“Brown is dedicated to being a good community partner, and we take very seriously the concerns expressed by local community members,” said Russell Carey, executive vice president for planning and policy, in a statement.
The updated plan, which will be presented at the March 20 Providence City Plan Commission meeting, “responds directly” to community concerns said Carey. The plan shifts the proposed site of the building from Angell and Waterman streets to a smaller plot on Angell and Olive streets which does not require the demolition of any historic structures and allows for “more of the programming space” to be accommodated underground.
Carey said the university had initially “considered” the plot on Angell and Waterman streets but deemed it “too small.”

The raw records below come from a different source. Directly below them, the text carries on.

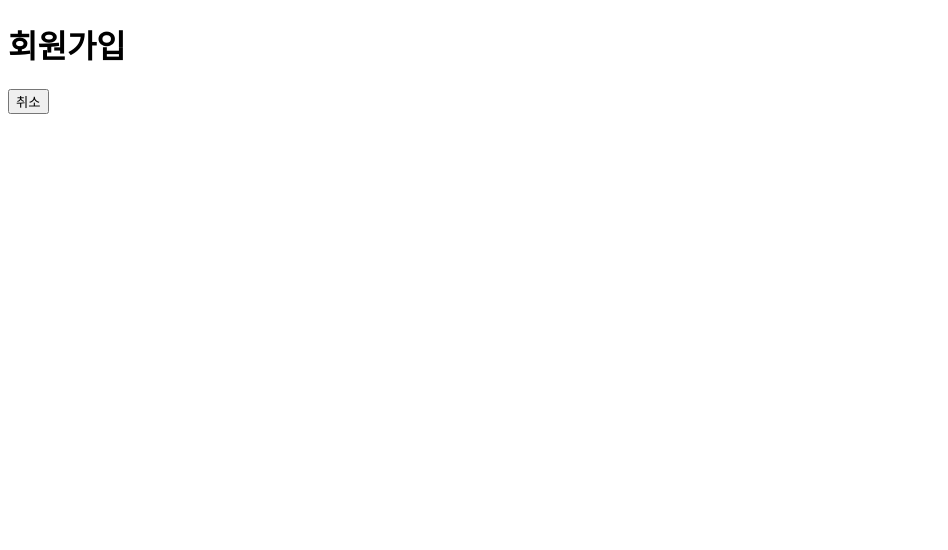
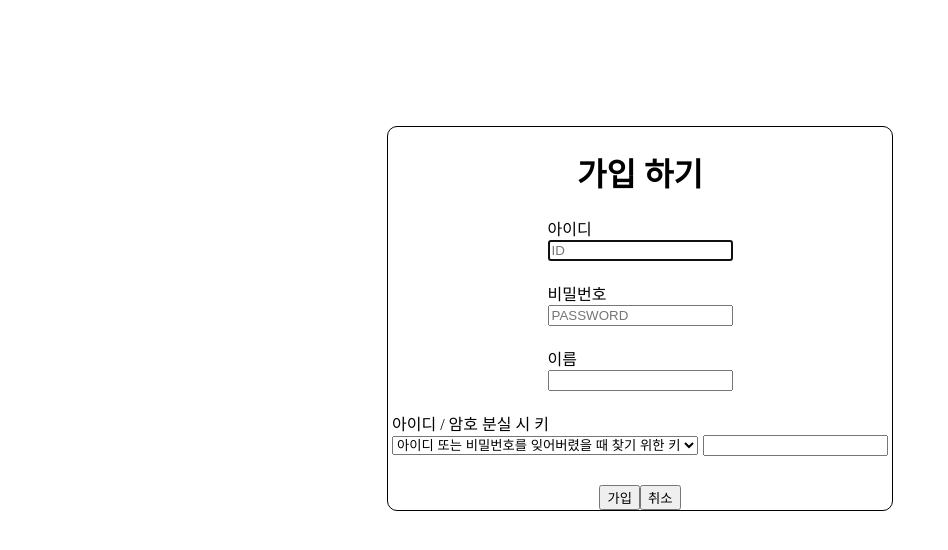
Before and after one commit to lesw1216/front-together-project, a Vue app: page /join in a window 1280 px wide. Shown: the top 550 px of the page, without its empty margins (0-948 px from the left). Built offline with nearby package versions, Linux system fonts and the light colour scheme.

Commit message:
회원 가입 화면 - 1

```diff
--- /dev/null
+++ b/src/api/index.js
@@ -0,0 +1,19 @@
+import axios from "axios";
+
+const instance = axios.create({
+  baseURL: "http://localhost:8080",
+});
+
+const login = (loginUser) => {
+  return instance.post("/api/users", {
+    loginUser: loginUser,
+  });
+};
+
+const setUser = (joinUser) => {
+  return instance.post("/api/user", {
+    setUser: joinUser,
+  });
+};
+
+export { setUser, login };
--- a/src/assets/main.css
+++ b/src/assets/main.css
@@ -9,6 +9,10 @@ ul {
 
 .justisfy {
   flex-direction: column;
+}
+
+.align-items-center {
+  align-items: center;
 }
 
 .grid-container {
@@ -53,3 +57,55 @@ ul {
 .m-5 {
   margin: 5px;
 }
+
+.md-1 {
+  margin-bottom: 1px;
+}
+.md-2 {
+  margin-bottom: 2px;
+}
+.md-3 {
+  margin-bottom: 3px;
+}
+.md-4 {
+  margin-bottom: 4px;
+}
+.md-5 {
+  margin-bottom: 5px;
+}
+
+.md-sm {
+  margin-bottom: 10px;
+}
+
+.md-md {
+  margin-bottom: 20px;
+}
+
+.md-lg {
+  margin-bottom: 30px;
+}
+
+.mr-1 {
+  margin-right: 1px;
+}
+
+.mr-2 {
+  margin-right: 2px;
+}
+
+.mr-3 {
+  margin-right: 3px;
+}
+
+.mr-4 {
+  margin-right: 4px;
+}
+
+.mr-5 {
+  margin-right: 5px;
+}
+
+.border-round {
+  border-radius: 10px;
+}
--- a/src/views/unAuthenticated/Join.vue
+++ b/src/views/unAuthenticated/Join.vue
@@ -1,6 +1,33 @@
 <script setup>
 import { useRouter } from "vue-router";
+import { reactive } from "vue";
+import { setUser } from "@/api/index.js";
 const router = useRouter();
+
+const joinUser = reactive({
+  userId: undefined,
+  password: undefined,
+  userName: undefined,
+  userKeyNumber: undefined,
+  userKeyValue: undefined,
+});
+
+const join = () => {
+  let axios = setUser(joinUser);
+  axios
+    .then((response) => {
+      console.log(response.status);
+      if (response.status === 200) {
+        alert("가입 완료!");
+        router.push({
+          path: "/login",
+        });
+      }
+    })
+    .catch((response) => {
+      console.log(err);
+    });
+};
 
 const cancel = () => {
   router.push({
@@ -9,7 +36,49 @@ const cancel = () => {
 };
 </script>
 <template>
-  <h1>회원가입</h1>
-  <button @click="cancel()">취소</button>
+  <div class="flex justisfy board border-black border-round align-items-center">
+    <h1>가입 하기</h1>
+    <label class="md-md">
+      아이디
+      <br />
+      <input v-model="joinUser.userId" type="text" placeholder="ID" autofocus />
+    </label>
+    <label class="md-md">
+      비밀번호
+      <br />
+      <input
+        v-model="joinUser.password"
+        type="password"
+        placeholder="PASSWORD"
+      />
+    </label>
+    <label class="md-md">
+      이름
+      <br />
+      <input v-model="joinUser.userName" type="text" />
+    </label>
+    <label>
+      아이디 / 암호 분실 시 키
+      <br />
+
+      <select class="mr-5 md-lg">
+        <option selected disabled>
+          아이디 또는 비밀번호를 잊어버렸을 때 찾기 위한 키
+        </option>
+        <option>어릴때 별명은?</option>
+        <option>졸업한 학교는?</option>
+        <option>나의 보물 1호는?</option>
+      </select>
+      <input type="text" />
+    </label>
+    <div>
+      <button @click="join()" type="button">가입</button>
+      <button @click="cancel()">취소</button>
+    </div>
+  </div>
 </template>
-<style></style>
+<style scoped>
+.board {
+  margin: 10% 30%;
+}
+</style>
--- a/src/views/unAuthenticated/Login.vue
+++ b/src/views/unAuthenticated/Login.vue
@@ -1,32 +1,35 @@
 <script setup>
-import axios from "axios";
+import { login } from "@/api/index.js";
 import { useRouter } from "vue-router";
 import { ref } from "vue";
 import { useUserStore } from "@/stores/user";
 import { storeToRefs } from "pinia";
 
-// const axios = require("axios");
-
 const store = useUserStore();
 const router = useRouter();
 
-const login = () => {
+const loginUser = ref({
+  name: "",
+  password: "",
+});
+
+const loginClick = () => {
   const { isLogin } = storeToRefs(store);
 
-  console.log(isLogin.value);
+  // login check 검증
   if (!isLogin.value) {
     isLogin.value = !isLogin.value;
   }
 
-  console.log("click login button after : " + isLogin.value);
-
+  const axios = login(loginUser.value);
   axios
-    .get("http://localhost:8080/user")
-    .then((response) => {
-      console.log(response);
+    .then((res) => {
+      if (res.status === 200) {
+        console.log("로그인 성공");
+      }
     })
-    .catch((error) => {
-      console.log(error);
+    .catch((err) => {
+      console.log(err);
     });
 
   router.push({
@@ -37,22 +40,30 @@ const login = () => {
 const join = () => {
   router.push({ path: "/join" });
 };
-
-const user = ref({
-  name: "",
-  passwrod: "",
-});
 </script>
 <template>
-  <div class="board">
+  <div class="flex justisfy board">
     <h1>Together</h1>
-    <input v-model="user.name" type="text" placeholder="ID" />
-    <input v-model="user.password" type="password" placeholder="PASSWORD" />
-    <button @click="login()">로그인</button>
+    <label>
+      아이디<br />
+      <input v-model="loginUser.name" type="text" placeholder="ID" />
+    </label>
+    <!-- <input
+      v-bind:value="user.name"
+      v-on:input="(event) => (user.name = event.target.value)"
+      placeholder="ID"
+    /> -->
+    <label>
+      비밀번호<br />
+      <input
+        v-model="loginUser.password"
+        type="password"
+        placeholder="PASSWORD"
+      />
+    </label>
+
+    <button @click="loginClick()">로그인</button>
     <button @click="join()">회원 가입</button>
-    {{ user.name }}
-    {{ user.password }}
-    <div></div>
   </div>
 </template>
 <style scoped>
--- a/vite.config.js
+++ b/vite.config.js
@@ -7,7 +7,6 @@ import vue from "@vitejs/plugin-vue";
 export default defineConfig({
   plugins: [vue()],
   server: {
-    cors: false,
     proxy: {
       "^/api:": {
         target: "http://localhost:8080",
```
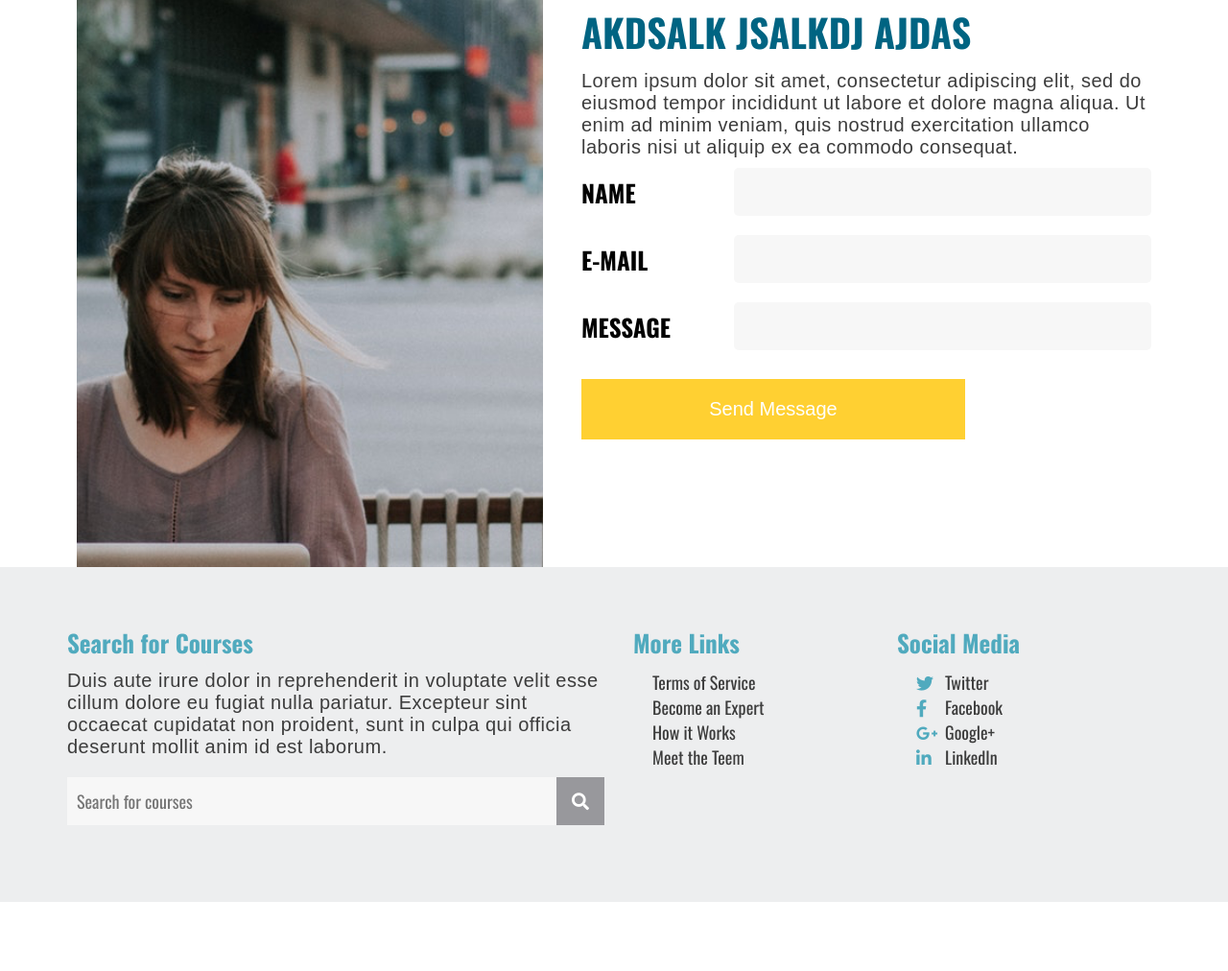
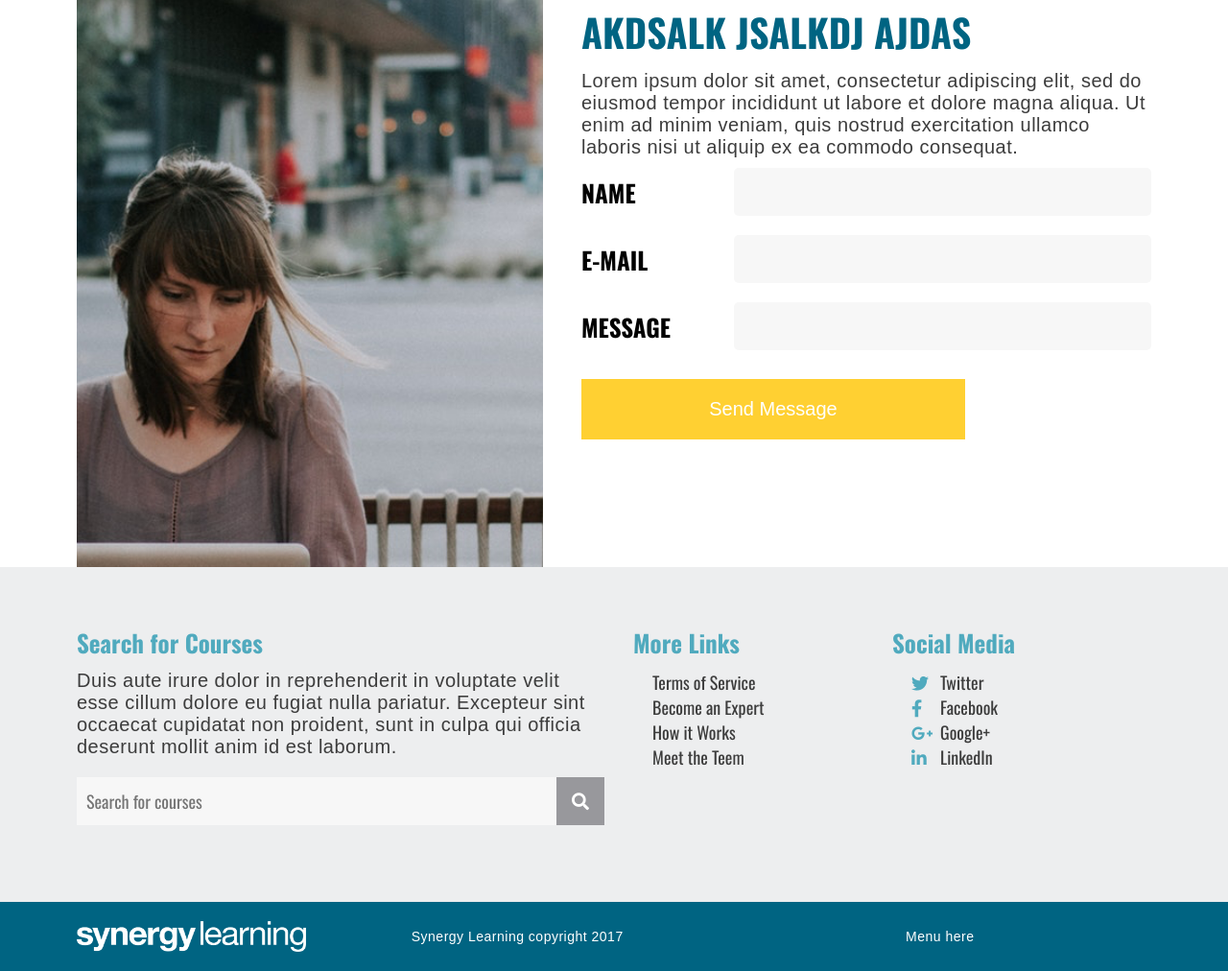
Before and after one commit to da90/demo-site, a Gatsby site: page / in a window 1280 px wide. Shown: the part 2616-3628 px from the top of the page at 96% size. Before the commit the page ends 3556 px from the top, so only its background shows below. Built offline with nearby package versions, Linux system fonts and the light colour scheme; Gatsby itself is replaced by a stand-in of ours.

Commit message:
footer base done

```diff
--- /dev/null
+++ b/src/components/footer.js
@@ -0,0 +1,12 @@
+import React from "react"
+import Image from "../components/image"
+
+const Footer = () => <footer class="footer__wrapper">
+    <div class="footer"><Image alt="Synergy Learning Logo" filename="syn-logo-2016-white.png"/>
+    <div><p>Synergy Learning copyright 2017</p></div>
+    <div><p>Menu here</p></div>
+    </div>
+
+</footer>
+
+export default Footer
--- a/src/pages/index.js
+++ b/src/pages/index.js
@@ -11,6 +11,7 @@ import HeroSection from "../components/herosection"
 import Gallery from "../components/gallery"
 import ContactForm from "../components/contactform"
 import InfoSection from "../components/infosection"
+import Footer from "../components/footer"
 
 const IndexPage = () => (
   <Layout>
@@ -22,6 +23,7 @@ const IndexPage = () => (
     <Gallery />
     <ContactForm />
     <InfoSection />
+    <Footer />
   </Layout>
 )
 
--- /dev/null
+++ b/src/scss/components/_footer.scss
@@ -0,0 +1,38 @@
+@import "../abstracts/abstracts";
+
+footer {
+    background-color: $color-primary1;
+
+    & > div {
+        max-width: 114rem;
+        margin: 0 auto;
+        padding: 2rem 1rem;
+        display: flex;
+        flex-direction: column;
+
+        @include responsive("phone") {
+            flex-direction: row;
+        }
+
+        & > div {
+            flex: 1 1 33%;
+            text-align: center;
+            align-self: center;
+
+            &:first-of-type {
+                flex-basis: 15%;
+                width: 100%;
+            }
+
+            & > p {
+                font-size: 1.4rem;
+                color: white;
+                margin: 1rem 0;
+
+                @include responsive("phone") {
+                    margin: 0;
+                }
+            }
+        }
+    }
+}
--- a/src/scss/components/_infosection.scss
+++ b/src/scss/components/_infosection.scss
@@ -9,7 +9,7 @@
 
   @include responsive("phone") {
     flex-direction: row;
-    padding: 6rem 0;
+    padding: 6rem 1rem;
   }
 
   & > div {
--- a/src/scss/components/components.scss
+++ b/src/scss/components/components.scss
@@ -9,3 +9,4 @@
 @import "gallery";
 @import "contactform";
 @import "_infosection";
+@import "_footer";
```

Carey also added, “After arriving at the program validation process, and based on feedback from the community, we were able to re-examine our assumptions and have found the smaller plot is feasible.”
If construction had progressed at the Angell and Waterman site, four historic structures would have been demolished and one relocated. With the new plan, one structure, Sharpe House on Angell Street, will be relocated and none demolished. The Sharpe House currently houses the history department faculty and staff and, according to the release, a plan is in the works to move it to a site adjacent to the Peter Green House on Brown Street.
A segment of Olive Street currently owned by the university will “likely” be closed to “regular vehicle” traffic as a result of this move, according to the release.
By Brown’s count, the university currently owns more than 130 historic houses and buildings. They range in age from the 1770s to 75 years old.
Collette Creppell, university architect, said in prepared remarks the school has invested $500 million in “revitalization” of these properties over the past 12 years which “makes Brown the leader in Rhode Island in historic preservation.”
Carey noted that the university is “pleased” by the new plan which will “preserve structures” while “meeting the university’s academic goals for a central campus hub for the performing arts.”
In February 2017, the Corporation of Brown University approved the initial site for the new performing arts facility and the project has remained in the planing stages since. Three months later, the university chose New York City-based REX architects to design the center.
Last fall Brown requested input from the community to form the institutional master plan for the performing arts facility.